Task objective - Return only those lines of the listing in which "that" appears.

· · · · ·

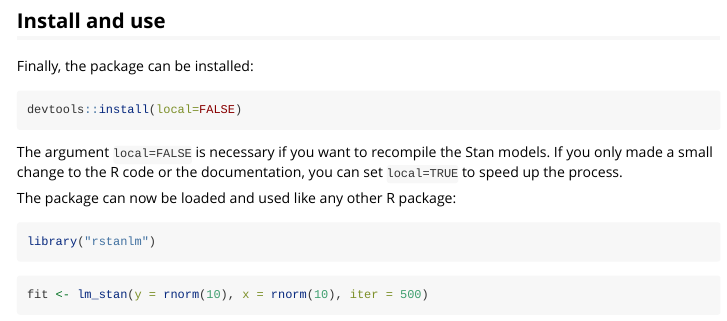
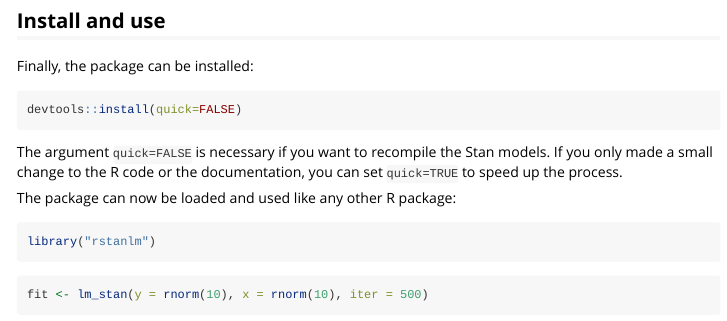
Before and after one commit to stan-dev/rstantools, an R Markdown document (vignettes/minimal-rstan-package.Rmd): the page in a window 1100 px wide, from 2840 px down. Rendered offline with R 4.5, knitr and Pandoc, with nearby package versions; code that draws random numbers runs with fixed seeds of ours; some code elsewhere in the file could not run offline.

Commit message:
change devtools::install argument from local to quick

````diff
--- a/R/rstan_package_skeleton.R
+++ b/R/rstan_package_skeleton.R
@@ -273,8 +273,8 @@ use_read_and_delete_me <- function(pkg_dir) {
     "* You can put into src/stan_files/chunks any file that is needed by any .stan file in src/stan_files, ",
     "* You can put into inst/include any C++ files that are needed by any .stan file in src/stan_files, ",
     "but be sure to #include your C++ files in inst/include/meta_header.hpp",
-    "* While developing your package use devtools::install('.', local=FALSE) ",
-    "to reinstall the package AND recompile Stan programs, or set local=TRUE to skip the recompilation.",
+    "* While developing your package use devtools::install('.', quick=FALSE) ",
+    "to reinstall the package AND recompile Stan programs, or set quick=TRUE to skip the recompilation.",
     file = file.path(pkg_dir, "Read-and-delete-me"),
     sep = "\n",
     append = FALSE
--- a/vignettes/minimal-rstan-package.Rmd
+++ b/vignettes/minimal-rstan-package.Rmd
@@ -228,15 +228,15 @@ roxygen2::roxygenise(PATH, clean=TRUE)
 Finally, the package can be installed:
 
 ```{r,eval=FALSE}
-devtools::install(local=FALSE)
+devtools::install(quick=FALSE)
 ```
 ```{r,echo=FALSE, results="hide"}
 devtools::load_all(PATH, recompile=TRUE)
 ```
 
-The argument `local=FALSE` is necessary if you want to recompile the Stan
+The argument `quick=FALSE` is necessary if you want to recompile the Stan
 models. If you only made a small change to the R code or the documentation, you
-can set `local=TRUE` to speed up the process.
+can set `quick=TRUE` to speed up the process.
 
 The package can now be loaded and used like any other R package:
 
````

· · · · ·

Solved exercise -
Before and after one commit to stan-dev/rstantools, an R Markdown document (vignettes/minimal-rstan-package.Rmd): the page in a window 1100 px wide, from 2840 px down. Rendered offline with R 4.5, knitr and Pandoc, with nearby package versions; code that draws random numbers runs with fixed seeds of ours; some code elsewhere in the file could not run offline.
     "* You can put into src/stan_files/chunks any file that is needed by any .stan file in src/stan_files, ",
     "* You can put into inst/include any C++ files that are needed by any .stan file in src/stan_files, ",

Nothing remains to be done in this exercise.